“We have two grandkids now and a third one on the way soon,” commented Burkhart. “I also want to spend more time now with my parents (who live in Huntington).”
Burkhart, who was 113-42 as the Valley girls basketball coach from 1987-95, says his focus has always been on a team approach when it comes to running a high school athletic department.
“It’s not been about me, but about we,” emphasized Burkhart, who has also been the head baseball coach, track coach and a football assistant during his time at Valley. “I’ve been blessed that we have had so many coaches and other people who help with our athletics (such as scorekeepers, announcers, etc.) who have been here at Valley for years.
“We’re a team and we have worked together. The bottom line is that myself and the coaches are working together for the good of the school. My role was to support our coaches and athletes so that they could be as successful as they could and reach their goals.”
Burkhart, who also teaches psychology and sociology, has overseen an athletic program with its share of ups and downs in a challenging time. The Vikings won 43 Three Rivers Conference titles and 17 sectional championships since 1995 when Burkhart became the AD. The highlight came in 2015 when the girls basketball team was Class 3-A state runner-up.
“I feel good about what we have done here at Valley,” said Burkhart of his tenure as AD. “I do feel that we are very competitive. Everyone wants to win, but that’s not what high school athletics is all about.
“The success we have had is a credit to our coaches and our kids here.”

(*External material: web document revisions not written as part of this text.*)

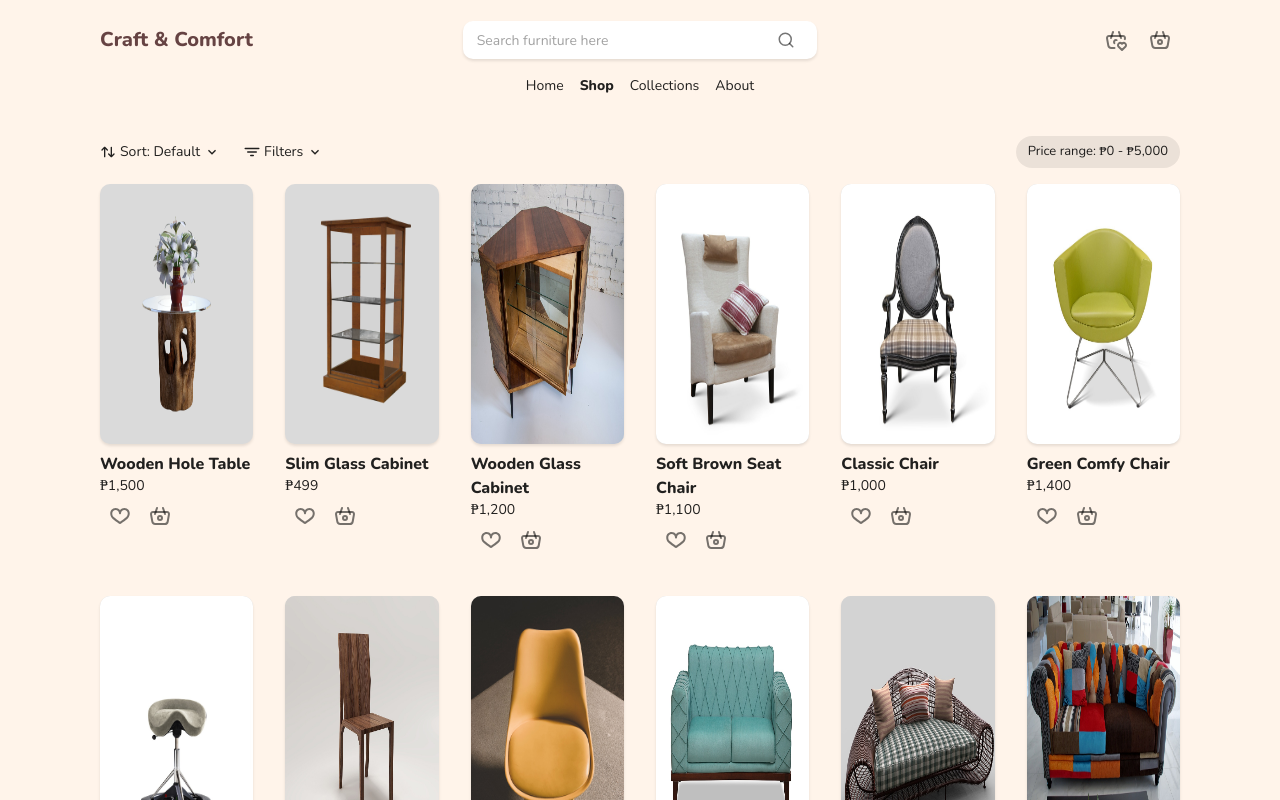
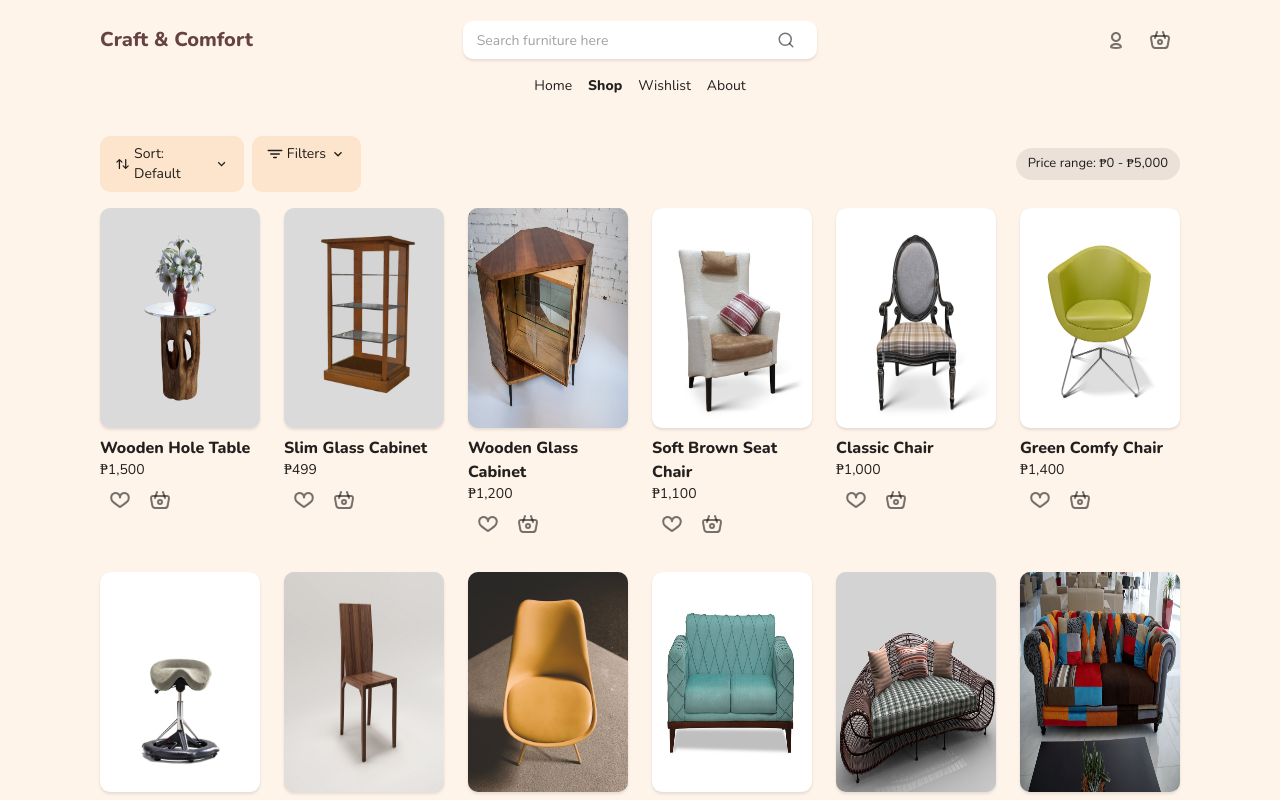
Before and after one commit to macariojenmar/craft-and-comfort, a React (Vite) app: page /shop in a window 1280 px wide. Shown: the top 800 px of the page. Built offline with nearby package versions, Linux system fonts and the light colour scheme.

Commit message:
Refs to issue #13 and #10 added wishlist to navigation

```diff
--- a/src/components/pages/about/AboutPage.jsx
+++ b/src/components/pages/about/AboutPage.jsx
@@ -13,7 +13,7 @@ const AboutPage = () => {
             image={'/CCAboutImage.png'}
             height={{
               xs: '320px',
-              md: '320px'
+              md: '350px'
             }}
           />
         </Grid2>
--- a/src/components/pages/furnitureDetails/FurnitureDetails.jsx
+++ b/src/components/pages/furnitureDetails/FurnitureDetails.jsx
@@ -40,6 +40,11 @@ const FurnitureDetails = () => {
     toast.success('Link copied to clipboard!')
   };
 
+  const handleAddToCart = (item) => {
+    addCartItem(item)
+    toast('Added to basket!', { icon: '🧺' });
+  };
+
   return (
     <Fragment>
       <AppLayout padding={{ xs: '15px 15px', md: '20px 420px' }}>
@@ -66,6 +71,18 @@ const FurnitureDetails = () => {
             <Box sx={{ height: '120px', mb: 2 }}>
               <Typography variant="body2" mt={1}>{selectedFurniture?.description}</Typography>
             </Box>
+            <Stack mt={2} mb={2} direction={'row'} gap={1}>
+              <Button
+                variant="contained"
+                size="large"
+                fullWidth
+                sx={{ fontWeight: 800 }}
+                onClick={() => handleAddToCart(selectedFurniture)}
+              >
+                ADD TO BASKET
+              </Button>
+              <GenericLikeButton item={selectedFurniture} />
+            </Stack>
             <ReviewsStars reviews={selectedFurniture?.reviews?.length} rating={4} />
             <Box sx={{
               backgroundColor: 'grey.main',
@@ -99,18 +116,6 @@ const FurnitureDetails = () => {
                 />
               </Box>
             </Box>
-            <Stack mt={2} direction={'row'} gap={1}>
-              <Button
-                variant="contained"
-                size="large"
-                fullWidth
-                sx={{ fontWeight: 800 }}
-                onClick={() => addCartItem(selectedFurniture)}
-              >
-                ADD TO BASKET
-              </Button>
-              <GenericLikeButton item={selectedFurniture} />
-            </Stack>
           </Grid2>
         </Grid2>
       </AppLayout>
--- a/src/components/pages/shop/ShopPage.jsx
+++ b/src/components/pages/shop/ShopPage.jsx
@@ -61,21 +61,37 @@ const ShopPage = () => {
     <AppLayout>
       <Grid2 container mb={2} alignItems={'center'} spacing={1.5}>
         <Grid2 container item size={{ xs: 12, md: 3 }}>
-          <Stack direction={'row'} gap={3}>
+          <Stack direction={'row'} gap={1}>
+            <Box
+              sx={{
+                backgroundColor: 'grey.main',
+                padding: '8px 15px',
+                borderRadius: '10px'
+              }}
+              onClick={(event) => handleOpenFilterPopover(event, 'sort')}
+            >
               <GenericIconLabel
                 label={`Sort: ${kebabToCapitalized(sortType)}`}
                 startIcon={<TbArrowsSort />}
                 endIcon={<MdKeyboardArrowDown />}
                 select={true}
-              onClick={(event) => handleOpenFilterPopover(event, 'sort')}
               />
+            </Box>
+            <Box
+              sx={{
+                backgroundColor: 'grey.main',
+                padding: '8px 15px',
+                borderRadius: '10px'
+              }}
+              onClick={(event) => handleOpenFilterPopover(event, 'filters')}
+            >
               <GenericIconLabel
                 label={'Filters'}
                 startIcon={<IoFilter />}
                 endIcon={<MdKeyboardArrowDown />}
                 select={true}
-              onClick={(event) => handleOpenFilterPopover(event, 'filters')}
               />
+            </Box>
           </Stack>
         </Grid2>
         <Grid2 container item size={{ xs: 12, md: 9 }} justifyContent={{ xs: 'flex-start', md: 'flex-end' }}>
@@ -96,7 +112,7 @@ const ShopPage = () => {
         </Grid2>
       </Grid2>
       {
-        renderFurnitures?.length > 0 ? <Grid2 container spacing={4}>
+        renderFurnitures?.length > 0 ? <Grid2 container spacing={3}>
           {
             renderFurnitures?.map((item, index) => {
               return (
--- a/src/components/ui/cards/ItemCard.jsx
+++ b/src/components/ui/cards/ItemCard.jsx
@@ -28,7 +28,7 @@ export const ItemCard = (props) => {
       <Link to={`/furniture-details?id=${item?.id}`}>
         <Box
           sx={{
-            height: { xs: '320px', md: '260px' },
+            height: { xs: '320px', md: '220px' },
             mb: 1,
             backgroundColor: '#dadada',
             borderRadius: '10px',
--- a/src/components/ui/navigation/NavigationButtonList.jsx
+++ b/src/components/ui/navigation/NavigationButtonList.jsx
@@ -1,20 +1,20 @@
 import React, { useMemo, useState } from "react";
 import { Badge, Box, Button, Card, Checkbox, Chip, Divider, Drawer, FormControlLabel, Grid2, Stack, Tooltip, Typography } from "@mui/material";
 import { GenericIconButton } from "../../generic/GenericIconButton";
-import { TbBasket, TbBasketHeart, TbTrash } from "react-icons/tb";
+import { TbBasket, TbTrash } from "react-icons/tb";
 import { IoClose } from "react-icons/io5";
 import { SHADOWS } from "../../../enums/themeEnums";
 import { PESO_SYMBOL } from "../../../enums/generalEnum";
 import { formatWithThousandSeparator } from "../../../helpers/stringHelper";
 import { IoMdAdd } from "react-icons/io";
 import { LuMinus } from "react-icons/lu";
-import { useBasketStore, useLikeStore } from "../../../hooks/useStore";
+import { useBasketStore } from "../../../hooks/useStore";
 import { Link, useNavigate } from "react-router-dom";
+import { TiUserOutline } from "react-icons/ti";
 
 export const NavigationButtonList = () => {
   const { cartItems, addCartItem, removeCartItem, removeAllItem } = useBasketStore();
   const navigate = useNavigate();
-  const { likedItems } = useLikeStore();
   const [openCart, setOpenCart] = useState(false);
   const [selectedCheckout, setSelectedCheckout] = useState([]);
 
@@ -58,18 +58,10 @@ export const NavigationButtonList = () => {
 
   return (
     <Stack direction={'row'} gap={0.5}>
-      <Badge
-        badgeContent={likedItems?.length}
-        color="primary"
-        overlap="circular"
-      >
-        <Link to={'/wishlist'}>
-          <GenericIconButton
-            icon={<TbBasketHeart />}
-            tooltip={'Likes'}
-          />
-        </Link>
-      </Badge>
+      <GenericIconButton
+        icon={<TiUserOutline />}
+        tooltip={'Account'}
+      />
       <Badge
         badgeContent={renderCartItems?.length}
         color="primary"
--- a/src/enums/generalEnum.js
+++ b/src/enums/generalEnum.js
@@ -12,8 +12,8 @@ export const NAVIGATION = Object.freeze([
     title: 'Shop'
   },
   {
-    path: '/collections',
-    title: 'Collections'
+    path: '/wishlist',
+    title: 'Wishlist'
   },
   {
     path: '/about',
```
Also changed, not shown: src/components/pages/likes/WishlistPage.jsx (line endings or trailing spaces). Lines whose indentation alone changed are shown as unchanged.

And a credit to the man who will be greatly missed after 35 years of countless contributions to Valley athletics and its student-athletes at so many levels.
Enjoy retirement Duane.
You have definitely earned it.